BEGIN

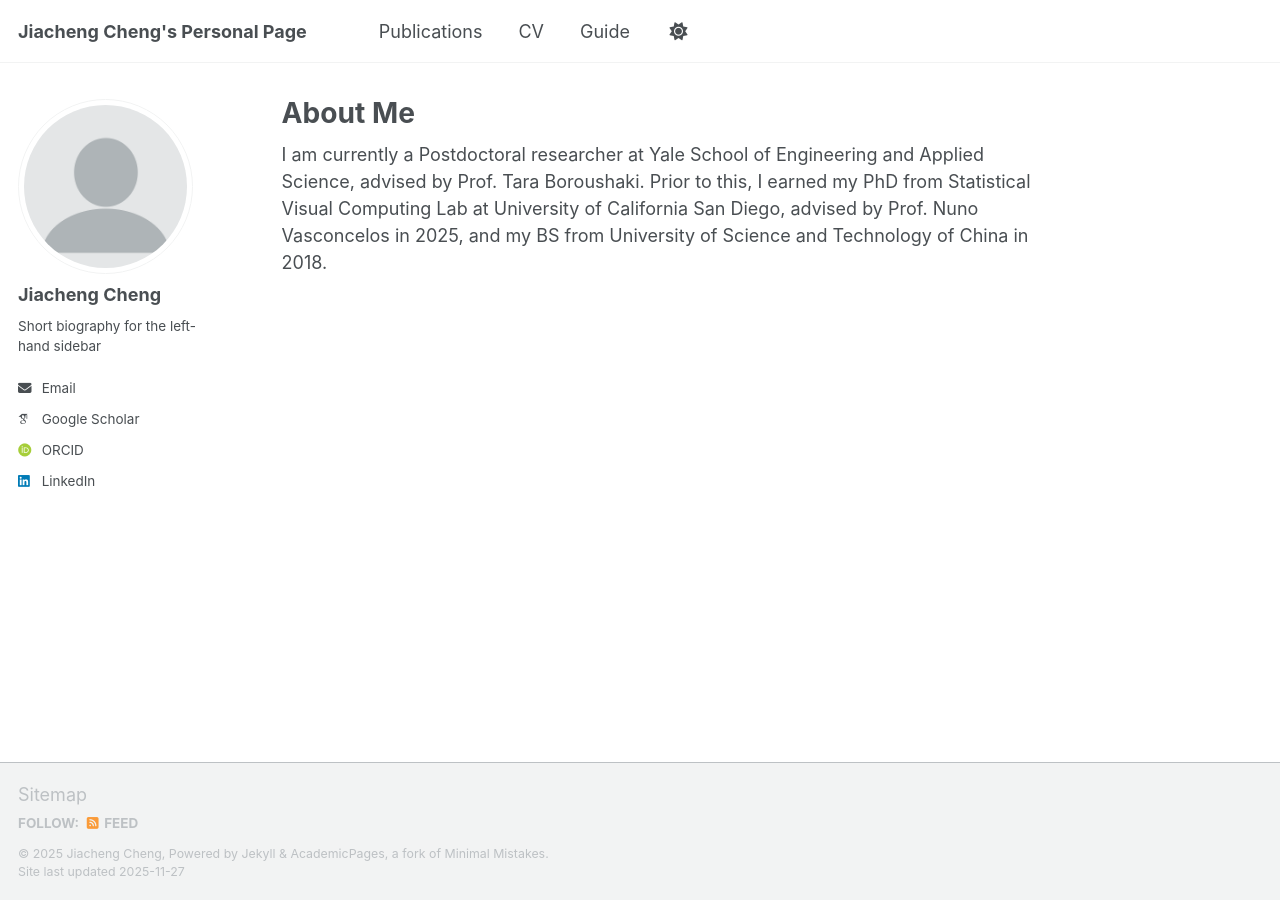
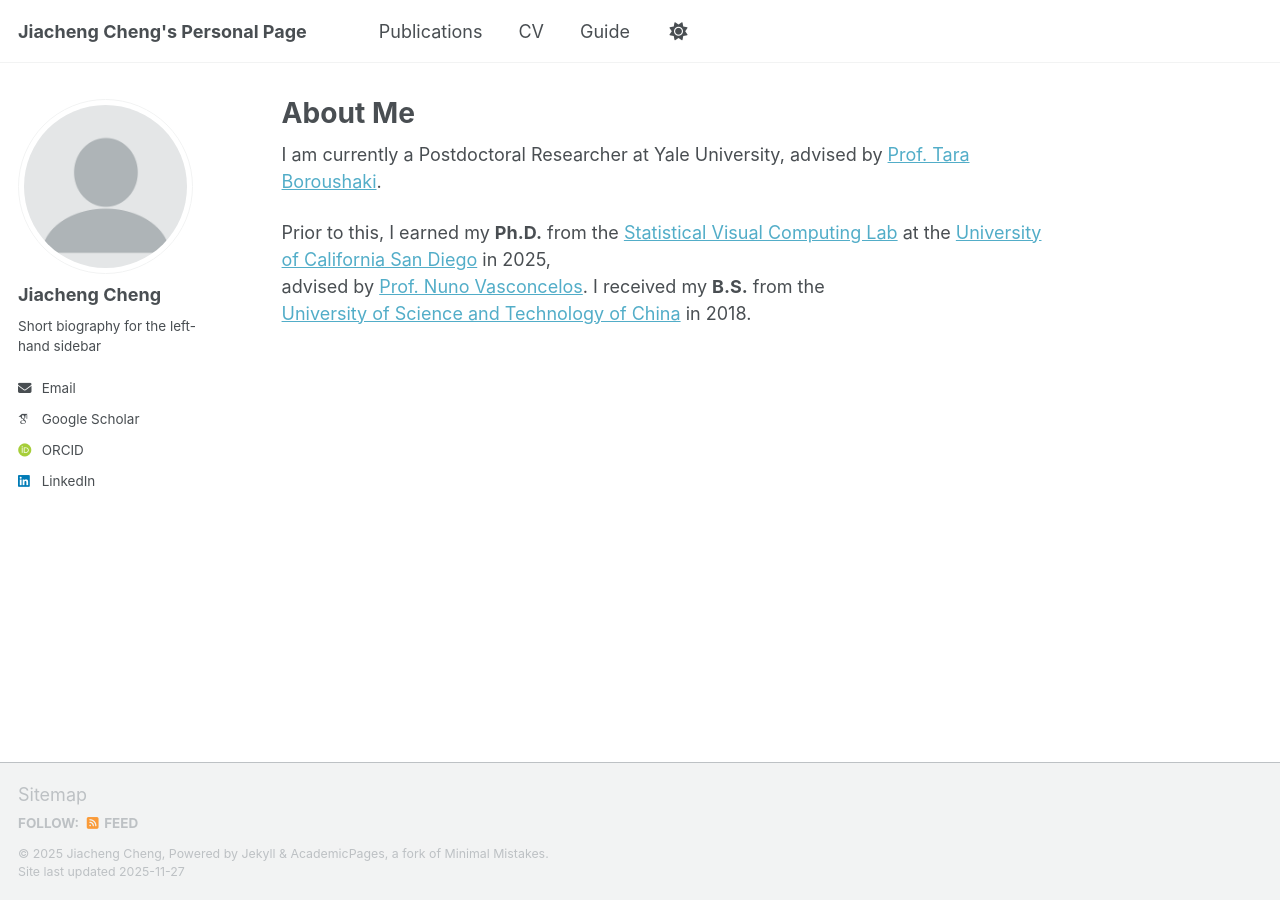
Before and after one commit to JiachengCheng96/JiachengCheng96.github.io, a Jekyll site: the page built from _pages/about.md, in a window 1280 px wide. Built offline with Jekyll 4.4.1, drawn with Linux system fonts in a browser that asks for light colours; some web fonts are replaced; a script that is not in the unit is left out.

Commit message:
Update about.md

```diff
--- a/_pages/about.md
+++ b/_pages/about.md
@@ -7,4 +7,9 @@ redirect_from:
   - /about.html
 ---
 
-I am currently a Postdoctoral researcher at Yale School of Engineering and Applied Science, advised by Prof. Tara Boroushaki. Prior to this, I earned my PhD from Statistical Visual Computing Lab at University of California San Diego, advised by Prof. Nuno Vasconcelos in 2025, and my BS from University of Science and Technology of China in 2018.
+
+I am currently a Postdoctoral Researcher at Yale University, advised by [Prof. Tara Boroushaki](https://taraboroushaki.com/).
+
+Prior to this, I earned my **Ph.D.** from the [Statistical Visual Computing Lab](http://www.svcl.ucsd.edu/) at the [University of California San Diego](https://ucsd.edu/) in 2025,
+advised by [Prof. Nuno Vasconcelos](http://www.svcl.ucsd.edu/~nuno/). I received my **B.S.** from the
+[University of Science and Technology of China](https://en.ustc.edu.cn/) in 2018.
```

END

Task statement:
Find all lines holding the word "University" in the records above and copy them.

Answer box:
-I am currently a Postdoctoral researcher at Yale School of Engineering and Applied Science, advised by Prof. Tara Boroushaki. Prior to this, I earned my PhD from Statistical Visual Computing Lab at University of California San Diego, advised by Prof. Nuno Vasconcelos in 2025, and my BS from University of Science and Technology of China in 2018.
+I am currently a Postdoctoral Researcher at Yale University, advised by [Prof. Tara Boroushaki](https://taraboroushaki.com/).
+Prior to this, I earned my **Ph.D.** from the [Statistical Visual Computing Lab](http://www.svcl.ucsd.edu/) at the [University of California San Diego](https://ucsd.edu/) in 2025,
+[University of Science and Technology of China](https://en.ustc.edu.cn/) in 2018.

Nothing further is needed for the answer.